TASK - Give the data again exactly as written, skipping any pictures.

SUPPLIED INFORMATION -
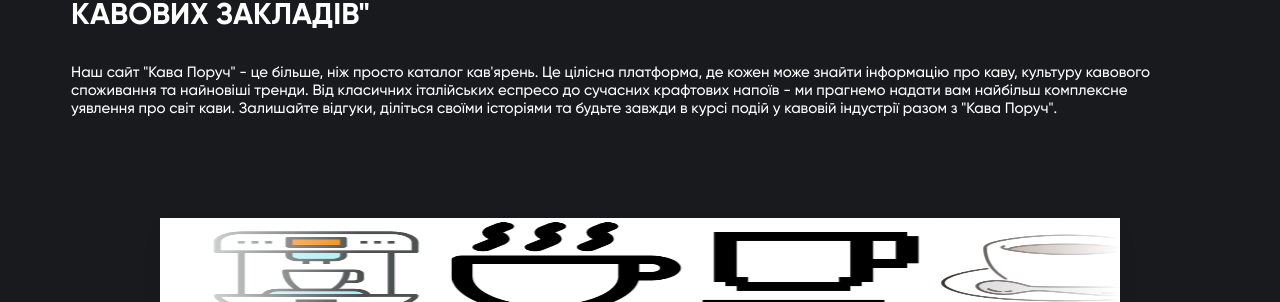
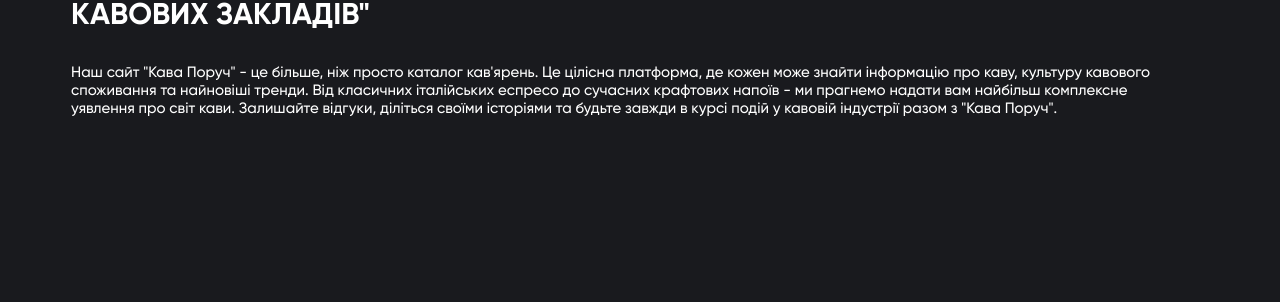
Before and after one commit to VetteIT/KavaPoruch, a website: page index.html in a window 1280 px wide. Shown: the part 5474-5776 px from the top of the page. Drawn offline with nearby package versions, Linux system fonts and the light colour scheme; a script that the page names is missing.

Commit message:
added project

```diff
--- a/index.html
+++ b/index.html
@@ -1444,57 +1444,6 @@
                 </div>
             </section>
         </main>
-        <section class="custom-slider-section">
-            <div class="custom-slider">
-                <div class="custom-slide-track">
-                    <div class="slider">
-                        <div class="slide-track">
-                            <div class="slide">
-                                <img src="img/cup1.png" height="100" width="250" alt="" />
-                            </div>
-                            <div class="slide">
-                                <img src="img/cup2.png" height="100" width="250" alt="" />
-                            </div>
-                            <div class="slide">
-                                <img src="img/cup3.png" height="100" width="250" alt="" />
-                            </div>
-
-                            <div class="slide">
-                                <img src="img/cup5.png" height="100" width="250" alt="" />
-                            </div>
-                            <div class="slide">
-                                <img src="img/cup6.png" height="100" width="250" alt="" />
-                            </div>
-                            <div class="slide">
-                                <img src="img/cup7.png" height="100" width="250" alt="" />
-                            </div>
-                            <div class="slide">
-                                <img src="img/cup8.png" height="100" width="250" alt="" />
-                            </div>
-                            <div class="slide">
-                                <img src="img/cup10.png" height="100" width="250" alt="" />
-                            </div>
-                            <div class="slide">
-                                <img src="img/cup11.png" height="100" width="250" alt="" />
-                            </div>
-                            <div class="slide">
-                                <img src="img/cup12.png" height="100" width="250" alt="" />
-                            </div>
-                            <div class="slide">
-                                <img src="img/coffee.png" height="100" width="250" alt="" />
-                            </div>
-                            <div class="slide">
-                                <img src="img/cup13.png" height="100" width="250" alt="" />
-                            </div>
-                            <div class="slide">
-                                <img src="img/cup14.png" height="100" width="250" alt="" />
-                            </div>
-                        </div>
-                    </div>
-                </div>
-            </div>
-        </section>
-
         <footer class="footer"id="footer">
             <div class="footer__container">
                 <div class="footer__row">
--- a/scss/style.scss
+++ b/scss/style.scss
@@ -2476,7 +2476,7 @@
     height: 607px;
     border: 2px solid rgba(217, 217, 217, 0.2);
     transition: transform .5s;
-    background-image: url('/img/photo-1.png'); /* Add your image path */
+    background-image: url('img/photo-1.png');
     background-size: cover;
     background-position: center;
     position: relative;
@@ -3806,65 +3806,6 @@
     }
   }
   /* -------------------------------- SECTION START -------------------------------- */
-  .custom-slider{
-	align-items: center;
-	display: flex;
-	height: 200vh;
-	justify-content: center;
-    background: transparent;
-    width: 60%; /* Take full width of the container */
-    height: 300px; /* Set a fixed height for the slider */
-    margin: auto; /* Center the slider horizontally */
-  }
-
-$animationSpeed: 40s;
-
-// Animation
-@keyframes scroll {
-	0% { transform: translateX(0); }
-	100% { transform: translateX(calc(-250px * 7))}
-}
-
-
-// Styling
-.slider {
-	height: 100px;
-	margin: auto;
-	overflow:hidden;
-	position: relative;
-	width: 960px;
-
-	&::before,
-	&::after {
-		content: "";
-		height: 100px;
-		position: absolute;
-		width: 200px;
-		z-index: 2;
-	}
-
-	&::after {
-		right: 0;
-		top: 0;
-		transform: rotateZ(180deg);
-	}
-
-	&::before {
-		left: 0;
-		top: 0;
-	}
-
-	.slide-track {
-		animation: scroll $animationSpeed linear infinite;
-		display: flex;
-		width: calc(250px * 14);
-	}
-
-	.slide {
-		height: 100px;
-		width: 250px;
-	}
-}
 .loader {
   position: relative;
   width: 120px;
```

SOLUTION TO THE PROBLEM -
Before and after one commit to VetteIT/KavaPoruch, a website: page index.html in a window 1280 px wide. Shown: the part 5474-5776 px from the top of the page. Drawn offline with nearby package versions, Linux system fonts and the light colour scheme; a script that the page names is missing.

Commit message:
added project

```diff
--- a/index.html
+++ b/index.html
@@ -1444,57 +1444,6 @@
                 </div>
             </section>
         </main>
-        <section class="custom-slider-section">
-            <div class="custom-slider">
-                <div class="custom-slide-track">
-                    <div class="slider">
-                        <div class="slide-track">
-                            <div class="slide">
-                                <img src="img/cup1.png" height="100" width="250" alt="" />
-                            </div>
-                            <div class="slide">
-                                <img src="img/cup2.png" height="100" width="250" alt="" />
-                            </div>
-                            <div class="slide">
-                                <img src="img/cup3.png" height="100" width="250" alt="" />
-                            </div>
-
-                            <div class="slide">
-                                <img src="img/cup5.png" height="100" width="250" alt="" />
-                            </div>
-                            <div class="slide">
-                                <img src="img/cup6.png" height="100" width="250" alt="" />
-                            </div>
-                            <div class="slide">
-                                <img src="img/cup7.png" height="100" width="250" alt="" />
-                            </div>
-                            <div class="slide">
-                                <img src="img/cup8.png" height="100" width="250" alt="" />
-                            </div>
-                            <div class="slide">
-                                <img src="img/cup10.png" height="100" width="250" alt="" />
-                            </div>
-                            <div class="slide">
-                                <img src="img/cup11.png" height="100" width="250" alt="" />
-                            </div>
-                            <div class="slide">
-                                <img src="img/cup12.png" height="100" width="250" alt="" />
-                            </div>
-                            <div class="slide">
-                                <img src="img/coffee.png" height="100" width="250" alt="" />
-                            </div>
-                            <div class="slide">
-                                <img src="img/cup13.png" height="100" width="250" alt="" />
-                            </div>
-                            <div class="slide">
-                                <img src="img/cup14.png" height="100" width="250" alt="" />
-                            </div>
-                        </div>
-                    </div>
-                </div>
-            </div>
-        </section>
-
         <footer class="footer"id="footer">
             <div class="footer__container">
                 <div class="footer__row">
--- a/scss/style.scss
+++ b/scss/style.scss
@@ -2476,7 +2476,7 @@
     height: 607px;
     border: 2px solid rgba(217, 217, 217, 0.2);
     transition: transform .5s;
-    background-image: url('/img/photo-1.png'); /* Add your image path */
+    background-image: url('img/photo-1.png');
     background-size: cover;
     background-position: center;
     position: relative;
@@ -3806,65 +3806,6 @@
     }
   }
   /* -------------------------------- SECTION START -------------------------------- */
-  .custom-slider{
-	align-items: center;
-	display: flex;
-	height: 200vh;
-	justify-content: center;
-    background: transparent;
-    width: 60%; /* Take full width of the container */
-    height: 300px; /* Set a fixed height for the slider */
-    margin: auto; /* Center the slider horizontally */
-  }
-
-$animationSpeed: 40s;
-
-// Animation
-@keyframes scroll {
-	0% { transform: translateX(0); }
-	100% { transform: translateX(calc(-250px * 7))}
-}
-
-
-// Styling
-.slider {
-	height: 100px;
-	margin: auto;
-	overflow:hidden;
-	position: relative;
-	width: 960px;
-
-	&::before,
-	&::after {
-		content: "";
-		height: 100px;
-		position: absolute;
-		width: 200px;
-		z-index: 2;
-	}
-
-	&::after {
-		right: 0;
-		top: 0;
-		transform: rotateZ(180deg);
-	}
-
-	&::before {
-		left: 0;
-		top: 0;
-	}
-
-	.slide-track {
-		animation: scroll $animationSpeed linear infinite;
-		display: flex;
-		width: calc(250px * 14);
-	}
-
-	.slide {
-		height: 100px;
-		width: 250px;
-	}
-}
 .loader {
   position: relative;
   width: 120px;
```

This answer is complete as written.